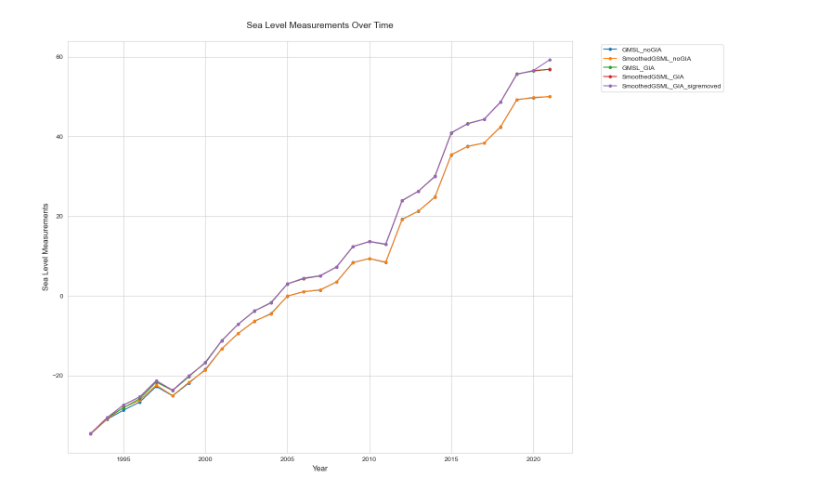
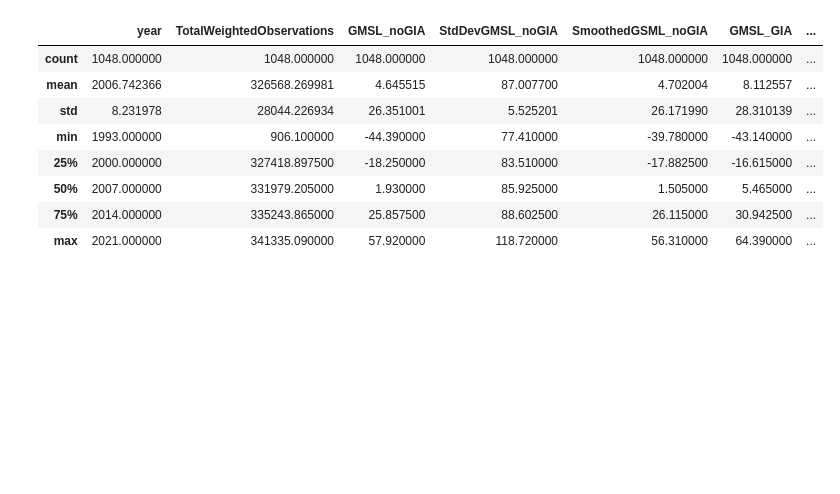
Before and after one commit to Rob-P-Smith/ML-Project, a Jupyter notebook: sealevel.ipynb, the cells around one changed output. Drawn from its saved outputs; the diff is of its cells as text; code cells hidden in the pictures; blank space fills up the shorter version.

```diff
--- a/sealevel.ipynb
+++ b/sealevel.ipynb
@@ -1,47 +0,0 @@
-# %%
-import pandas as pd
-import matplotlib.pyplot as plt
-import seaborn as sns
-
-# Read the CSV file
-# Drop rows with any missing values
-df = pd.read_csv('data/sealevel.csv')
-df = df.dropna()
-
-# Group by year and calculate mean for all numeric columns
-yearly_avg = df.groupby('Year').mean().reset_index()
-
-# Save the averaged data to a new CSV file
-yearly_avg.to_csv('data/averaged_sealevel_data.csv', index=False)
-
-# Create the visualization
-plt.figure(figsize=(15, 10))
-
-# Set the style
-sns.set_style("whitegrid")
-
-# Create line plots for each relevant column
-columns_to_plot = [
-    'GMSL_noGIA',
-    'SmoothedGSML_noGIA',
-    'GMSL_GIA',
-    'SmoothedGSML_GIA',
-    'SmoothedGSML_GIA_sigremoved'
-]
-
-# Plot each column
-for column in columns_to_plot:
-    plt.plot(yearly_avg['Year'], yearly_avg[column], label=column, marker='o', markersize=4)
-
-# Customize the plot
-plt.title('Sea Level Measurements Over Time', fontsize=14, pad=20)
-plt.xlabel('Year', fontsize=12)
-plt.ylabel('Sea Level Measurements', fontsize=12)
-plt.legend(bbox_to_anchor=(1.05, 1), loc='upper left')
-plt.tight_layout()
-
-# Save the plot
-plt.savefig('sea_level_trends.png', dpi=300, bbox_inches='tight')
-plt.show()
-# %% [output]
-[figure, removed]
@@ -47,0 +6,26 @@ plt.show()
+# %%
+# Read the CSV file
+
+df = pd.read_csv('data/Sea_Level_Data/sealevel.csv')
+df.describe()
+# # Drop rows with any missing values
+# df_cleaned = df.dropna()
+
+# # Group by year and calculate the mean for each column
+# df_averaged = df_cleaned.groupby('year').mean().reset_index()
+
+# # Save only the Year and GMSL_GIA columns to a new CSV file
+# df_averaged[['year', 'GMSL_GIA']].to_csv('data/averaged_sealevel_data.csv', index=False)
+
+# # Read the averaged data
+# df_avg_read = pd.read_csv('data/averaged_sealevel_data.csv')
+# %% [output]
+|  | year | TotalWeightedObservations | GMSL_noGIA | StdDevGMSL_noGIA | SmoothedGSML_noGIA | GMSL_GIA | ... |
+| count | 1048.000000 | 1048.000000 | 1048.000000 | 1048.000000 | 1048.000000 | 1048.000000 | ... |
+| mean | 2006.742366 | 326568.269981 | 4.645515 | 87.007700 | 4.702004 | 8.112557 | ... |
+| std | 8.231978 | 28044.226934 | 26.351001 | 5.525201 | 26.171990 | 28.310139 | ... |
+| min | 1993.000000 | 906.100000 | -44.390000 | 77.410000 | -39.780000 | -43.140000 | ... |
+| 25% | 2000.000000 | 327418.897500 | -18.250000 | 83.510000 | -17.882500 | -16.615000 | ... |
+| 50% | 2007.000000 | 331979.205000 | 1.930000 | 85.925000 | 1.505000 | 5.465000 | ... |
+| 75% | 2014.000000 | 335243.865000 | 25.857500 | 88.602500 | 26.115000 | 30.942500 | ... |
+| max | 2021.000000 | 341335.090000 | 57.920000 | 118.720000 | 56.310000 | 64.390000 | ... |
```
Also changed, not shown: parts of 4 cells of this notebook, 8 other files.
● ● ● ● ●
■ Your instructions:
Search the material above for the string "mean", and copy every line in which it turns up.

■ Answer section:
-# Group by year and calculate mean for all numeric columns
-yearly_avg = df.groupby('Year').mean().reset_index()
+# # Group by year and calculate the mean for each column
+# df_averaged = df_cleaned.groupby('year').mean().reset_index()
+| mean | 2006.742366 | 326568.269981 | 4.645515 | 87.007700 | 4.702004 | 8.112557 | ... |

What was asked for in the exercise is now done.